It has been well established that intraoperative LPV strategies, containing low VT, appropriate PEEP with or without ARMs, could reduce the development of PPCs[12-14]. A retrospective study reported that approximate half of anesthesiologists at U.S. academic medical centers utilized both low VT and PEEP. Our survey showed that only 21.8% routinely applied both low VT and PEEP, although most respondents recognized bundles of “low VT, PEEP, and ARMs” as LPV strategy. This may explained by the knowledge-practice gap among Chinese anesthesiologists. In recent years, some studies have proposed that open-lung ventilation strategy, driving pressure (ΔP) guided ventilation strategy[17, 18], and mechanical power–guided ventilation strategy may have lung protective effects. However, results remain equivocal regarding their ability to prevent PPCs[20-23].
Low VT and PEEP
In our survey, the majority of respondents performed low VT ventilation. The finding was in line with existing literature, which described that the use of low VT had been significantly increased[24, 25]. However, less than half of respondents calculated VT using PBW in accordance with expert recommendation. Two studies found that compared to PBW, calculating VT with ABW would overestimate the target VT and that may expose patients to harmful volutrauma and barotrauma, especially to obese patients[27, 28]. In addition, our survey suggested more than 3/5 respondents set PEEP. While an observational study noted that 80% of patients still were ventilated without PEEP. Reasons for not using PEEP included concerns about potential hemodynamic fluctuations  and PEEP not included in the default settings of ventilators. Besides, we found most participants preferred PEEP level at 0-5 cmH2O, which was consistent with prior studies [32, 33]. However, a network meta-analysis found that moderate-to-high PEEP (≥5 cmH2O) combined with low VT ventilation could reduced the risk of PPCs in surgical patients. By far, there was no consensus on optimal PEEP level, and individualized PEEP according to patients’ lung compliance or ΔP was suggested by several studies [18, 34]. Our findings suggested that most anesthesiologists preferred to set PEEP based on lung compliance.
Our survey showed that more than 60% of anesthesiologists performed ARMs during MV. The results differed from a large observational study, in which less than 1/5 patients received intraoperative ARMs . The implementation of ARMs after intubation was suggested to alleviate the deterioration of functional residual capacity following anesthesia.
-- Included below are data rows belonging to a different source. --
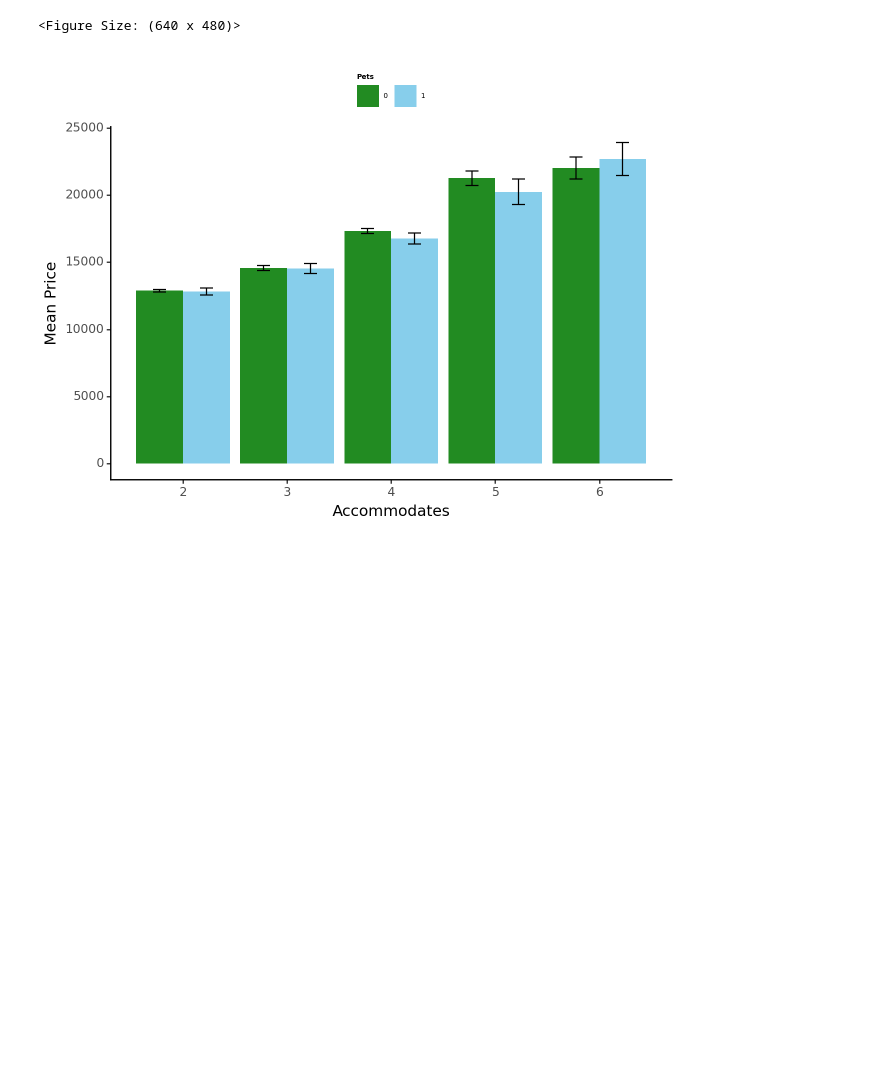
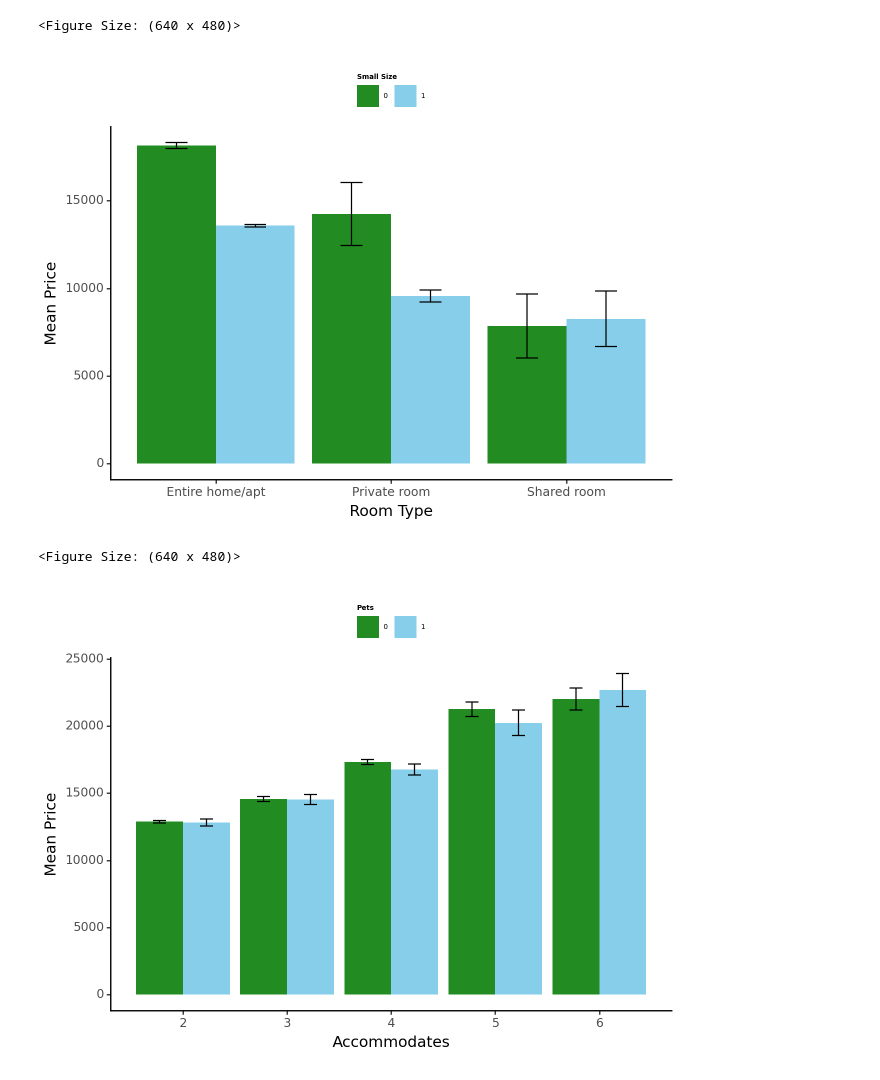
Before and after one commit to nxfern/DA3_Assignment_2, a Jupyter notebook: Assignment_2_NF.ipynb, the cells around one changed output. Saved outputs shown, nothing was run; the diff lists cells and outputs as text; code cells hidden in the pictures; blank space fills up the shorter version.

```diff
--- a/Assignment_2_NF.ipynb
+++ b/Assignment_2_NF.ipynb
@@ -1022,6 +1025,12 @@ price_diff_by_variables(df_iqr, 'c_room_type', 'd_pets', 'Room Type', 'Allows pe
 # %% [output]
 [figure]
 <Figure Size: (640 x 480)>
+# %%
+# Room_type and d_small_size
+price_diff_by_variables(df_iqr, 'c_room_type', 'd_small_size', 'Room Type', 'Small Size')
+# %% [output]
+[figure, added]
+<Figure Size: (640 x 480)>
 # %%
 # Accommodates and d_pets
 price_diff_by_variables(df_iqr, 'n_accommodates', 'd_pets', 'Accommodates', 'Pets')
```
Also changed, not shown: parts of 19 cells of this notebook, 1 other file.
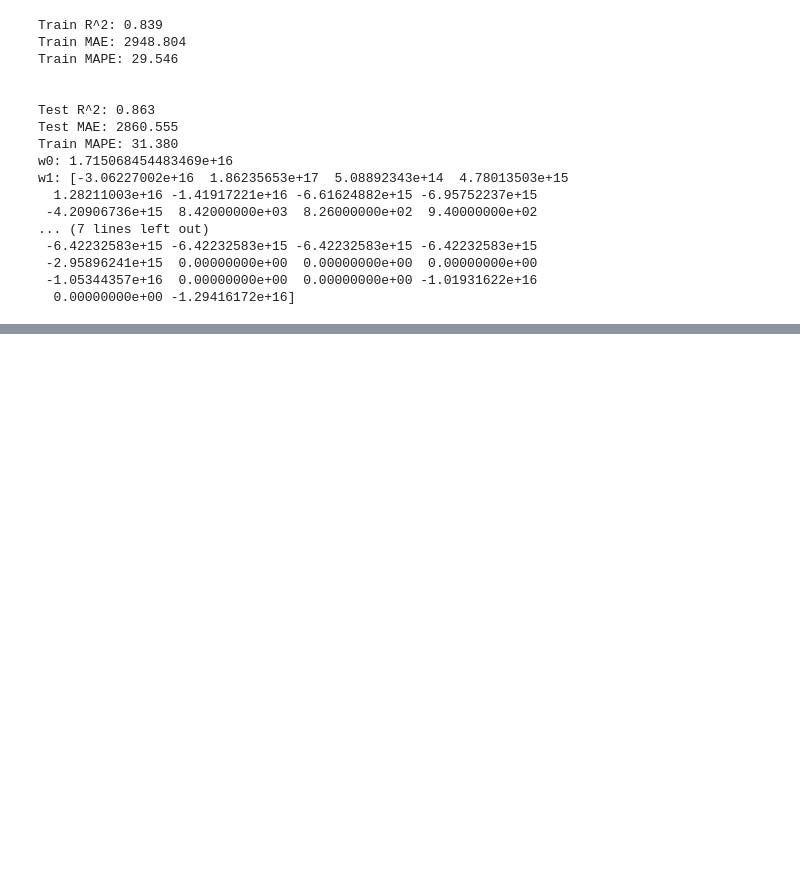
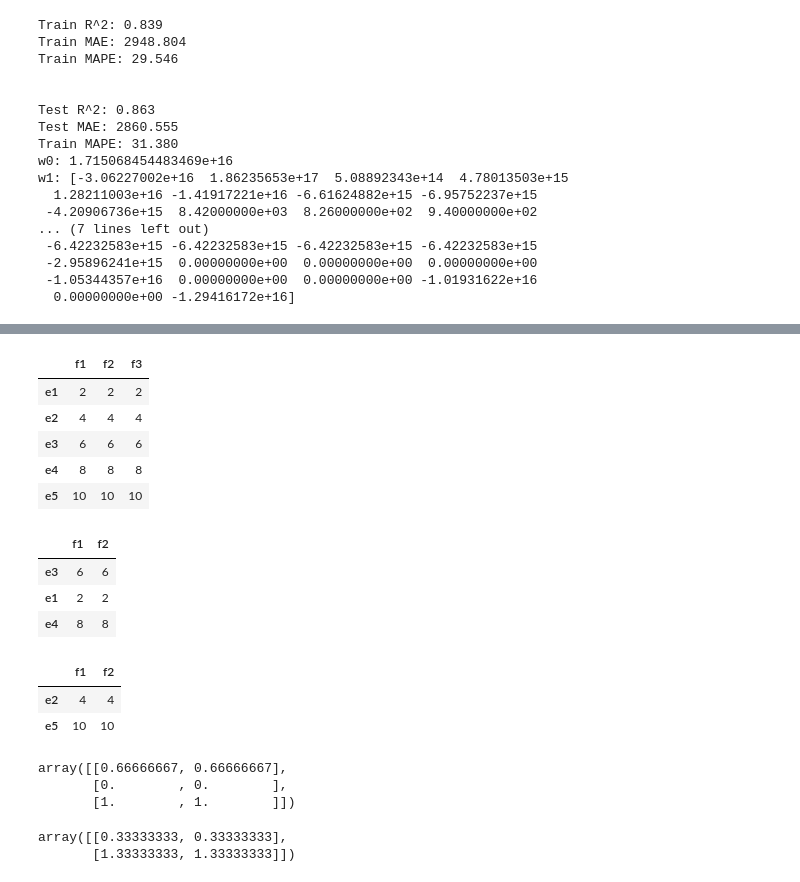
Before and after one commit to kdunaev-a10/SkillFactory-DTS, a Jupyter notebook: module-ML/ML-2/ml2-insuarance.ipynb, the cells around one changed output, grey strips where cells are left out. Cells and saved outputs as stored; diff of their text form; code cells hidden in the pictures; blank space fills up the shorter version.

```diff
--- a/module-ML/ML-2/ml2-insuarance.ipynb
+++ b/module-ML/ML-2/ml2-insuarance.ipynb
@@ -377,0 +407,52 @@ w1: [-3.06227002e+16  1.86235653e+17  5.08892343e+14  4.78013503e+15
+# %%
+# Initialize data to Dicts of series.
+d = {'f1' : pd.Series([2, 4, 6, 8, 10], index =['e1', 'e2', 'e3', 'e4', 'e5']),
+   'f2' : pd.Series([2, 4, 6, 8, 10], index =['e1', 'e2', 'e3', 'e4', 'e5']),
+   'f3' : pd.Series([2, 4, 6, 8, 10], index =['e1', 'e2', 'e3', 'e4', 'e5'])}
+
+# creates Dataframe.
+dframe = pd.DataFrame(d)
+display(dframe)
+
+
+features = dframe.drop('f3', axis=1).columns
+X, y = dframe[features], dframe['f3']
+
+#Создаем тренировочную и тестовую выборки с помощью train_test_split
+X_train, X_test, y_train, y_test = train_test_split(
+    X, y, #таблица с наблюдениями и столбец с правильным ответами
+    test_size=0.4, #размер тестовой выборки
+    random_state=42 #число отвечающее за генерацию случайных чисел
+)
+#Выводим размеры полученных выборок
+display(X_train)
+display(X_test)
+
+#Создаем объект для min-max нормализации
+scaler = preprocessing.MinMaxScaler()
+#Вычисляем параметры для нормализации - min и max для каждого столбца
+scaler.fit(X_train)
+#Производим преобразование для каждой из выборок
+dframe_X_train_scale = scaler.transform(X_train)
+dframe_X_test_scale = scaler.transform(X_test)
+display(dframe_X_train_scale)
+display(dframe_X_test_scale)
+# %% [output]
+|  | f1 | f2 | f3 |
+| e1 | 2 | 2 | 2 |
+| e2 | 4 | 4 | 4 |
+| e3 | 6 | 6 | 6 |
+| e4 | 8 | 8 | 8 |
+| e5 | 10 | 10 | 10 |
+|  | f1 | f2 |
+| e3 | 6 | 6 |
+| e1 | 2 | 2 |
+| e4 | 8 | 8 |
+|  | f1 | f2 |
+| e2 | 4 | 4 |
+| e5 | 10 | 10 |
+array([[0.66666667, 0.66666667],
+       [0.        , 0.        ],
+       [1.        , 1.        ]])
+array([[0.33333333, 0.33333333],
+       [1.33333333, 1.33333333]])
```
Also changed, not shown: parts of 1 cell of this notebook.
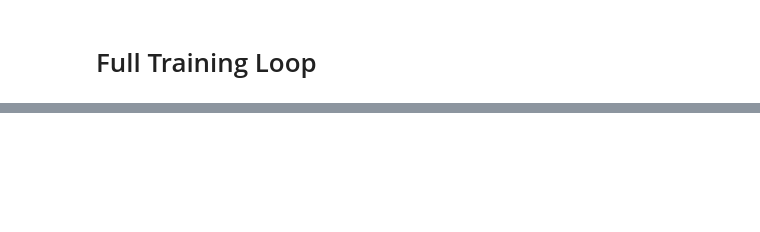
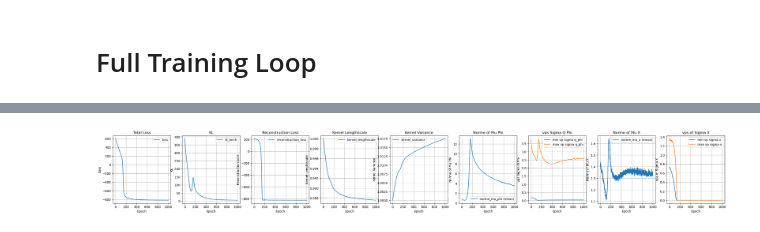
Before and after one commit to BenjaminDeporte/MVA_Stage, a Jupyter notebook: Train_GPVAE_v1.ipynb, the cells around one changed output, grey strips where cells are left out. Saved outputs shown, nothing was run; the diff lists cells and outputs as text; code cells hidden in the pictures; blank space fills up the shorter version.

```diff
--- a/Train_GPVAE_v1.ipynb
+++ b/Train_GPVAE_v1.ipynb
@@ -499,7 +498,7 @@ t shape: torch.Size([512, 1000, 1])
 # Training set up
 optimizer = torch.optim.Adam(
     list(encoder.parameters()) + list(decoder.parameters()) + list(prior.parameters()),
-    lr=1e-3
+    lr=1e-4
 )
 
 K = 10  # number of samples to draw from the decoder distribution
@@ -515,12 +514,17 @@ kls_analytique = []
 reconstruction_losses = []
 kernel_lengthscales = []
 kernel_variances = []
-traces_sigma_q_phi = []
+# traces_sigma_q_phi = []
+sigma_phi_min_eigvals = []
+sigma_phi_max_eigvals = []
+
 norms_mu_phi = []
 norms_mu_x = []
-traces_sigma_x = []
+sigma_x_min_eigvals = []
+sigma_x_max_eigvals = []
+# traces_sigma_x = []
 
-num_epochs = int(1.0e+3)
+num_epochs = int(1e+3)
 
 for i in range(num_epochs):
 
@@ -528,8 +532,11 @@ for i in range(num_epochs):
     mu_phi, sigma_phi, q_phi = encoder(x)
 
     # log q_phi caracteristics
-    trace_sigma_q_phi = torch.einsum('bii->b', sigma_phi).mean()  # trace of the covariance matrix, used for diagnostics
-    traces_sigma_q_phi.append(trace_sigma_q_phi.item())
+    sigma_q_phi_eigvals = torch.linalg.eigvals(sigma_phi)  # eigenvalues of the covariance matrix (B, L)
+    sigma_phi_min_eigvals.append(sigma_q_phi_eigvals.real.min(dim=1).values.mean().item())  # min eigenvalue of the covariance matrix
+    sigma_phi_max_eigvals.append(sigma_q_phi_eigvals.real.max(dim=1).values.mean().item())  # max eigenvalue of the covariance matrix
+    # trace_sigma_q_phi = torch.einsum('bii->b', sigma_phi).mean()  # trace of the covariance matrix, used for diagnostics
+    # traces_sigma_q_phi.append(trace_sigma_q_phi.item())
     norm_mu_phi = torch.norm(mu_phi, dim=1).mean()  # mean of the norm of mu_phi
     norms_mu_phi.append(norm_mu_phi.item())
 
@@ -537,13 +544,16 @@ for i in range(num_epochs):
     z_sampled = q_phi.rsample()  # (B, L)
     z_sampled = z_sampled.unsqueeze(2)  # (B, L, 1)
     # decode z
-    mu_x, covar_x, p_theta_x = decoder(z_sampled)
+    mu_x, sigma_x, p_theta_x = decoder(z_sampled)
 
     # log p_theta_x caracteristics
     norm_mu_x = torch.norm(mu_x, dim=1).mean()  # mean of the norm of mu_x
     norms_mu_x.append(norm_mu_x.item())
-    trace_sigma_x = torch.einsum('...ii->', covar_x).mean()  # trace of the covariance matrix, used for diagnostics
-    traces_sigma_x.append(trace_sigma_x.item())
+    sigma_x_eigvals = torch.linalg.eigvals(sigma_x)  # eigenvalues of the covariance matrix (B, L)
+    sigma_x_min_eigvals.append(sigma_x_eigvals.real.min(dim=1).values.mean().item())  # min eigenvalue of the covariance matrix
+    sigma_x_max_eigvals.append(sigma_x_eigvals.real.max(dim=1).values.mean().item())  # max eigenvalue of the covariance matrix
+    # trace_sigma_x = torch.einsum('...ii->', sigma_x).mean()  # trace of the covariance matrix, used for diagnostics
+    # traces_sigma_x.append(trace_sigma_x.item())
 
     # sample from p_theta_x
     xs_hat = p_theta_x.rsample((K,))  # (K, B, L, 1)
@@ -564,7 +574,7 @@ for i in range(num_epochs):
     # log losses
     losses.append(loss.item())
     kls_torch.append(kl_divergence_torch.item())
-    kls_analytique.append(kl_divergence_analytique.item())
+    # kls_analytique.append(kl_divergence_analytique.item())
     # changing sign of reconstruction loss as it is an expectation of the log likelihood
     reconstruction_losses.append(-reconstruction_loss.item())
     # get kernel parameters, they are learnable
@@ -628,36 +654,40 @@ ax[3].legend()
 ax[4].plot(kernel_variances, label="kernel_variance")
 ax[4].set_xlabel("Epoch")
 ax[4].set_ylabel("Kernel Variance")
 ax[4].set_title("Kernel Variance")
 ax[4].grid()
 ax[4].legend()
 
 ax[5].plot(norms_mu_phi, label="norme_mu_phi (mean)")
 ax[5].set_xlabel("Epoch")
 ax[5].set_ylabel("Norme of Mu Phi")
 ax[5].set_title("Norme of Mu Phi")
 ax[5].grid()
 ax[5].legend()
 
-ax[6].plot(traces_sigma_q_phi, label="trace_sigma_q_phi (mean)")
+ax[6].plot(sigma_phi_min_eigvals, label="min vp sigma q_phi")
+ax[6].plot(sigma_phi_max_eigvals, label="max vp sigma q_phi")
 ax[6].set_xlabel("Epoch")
-ax[6].set_ylabel("Trace of Sigma Q Phi")
-ax[6].set_title("Trace of Sigma Q Phi")
+ax[6].set_ylabel("vps Sigma Q Phi")
+ax[6].set_title("vps Sigma Q Phi")
 ax[6].grid()
 ax[6].legend()
 
 ax[7].plot(norms_mu_x, label="norme_mu_x (mean)")
 ax[7].set_xlabel("Epoch")
 ax[7].set_ylabel("Norme of Mu X")
 ax[7].set_title("Norme of Mu X")
 ax[7].grid()
 ax[7].legend()
 
-ax[8].plot(traces_sigma_x, label="trace_sigma_x (mean)")
+ax[8].plot(sigma_x_min_eigvals, label="min vp sigma x")
+ax[8].plot(sigma_x_max_eigvals, label="max vp sigma x")
 ax[8].set_xlabel("Epoch")
-ax[8].set_ylabel("Trace of Sigma X")
-ax[8].set_title("Trace of Sigma X")
+ax[8].set_ylabel("vps of Sigma X")
+ax[8].set_title("vps of Sigma X")
 ax[8].grid()
 ax[8].legend()
 
 plt.show()
+# %% [output]
+[figure, added]
```
Also changed, not shown: parts of 18 cells of this notebook, 1 other file.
However, it remains inconsistent regarding the role of ARMs after intubation to prevent PPCs. In our study, only a small number of respondents performed ARMs after tracheal intubation. This might be the result of detrimental effects of ARMs on cardiac output which could aggravate the instability of hemodynamics after induction. Our survey showed that respondents preferred to perform manual ARMs, while ventilator-driven ARMs recommended in the expert consensus were rarely utilized.
Other ventilatory settings
Our survey suggested that VCV was most commonly used among respondents, which was consistent with the results of two observational studies[36, 37]. Most anesthesiologists preferred FiO2 at 40%-60%. Until now, the optimal level of FiO2 remains unknow. Two randomized controlled trials comparing the use of high (80%) versus low (30%) FiO2 showed no difference in reducing the incidence of PPCs[38, 39]. Expert consensus recommended FiO2 should be set to ≤ 0.4 with the goal of using the lowest possible FiO2 to achieve normoxia (or SpO2 ≥ 94%) and reduce the occurrence of resorption atelectasis. In our survey, a small number of anesthesiologists applied high FiO2 (>80%) during operation.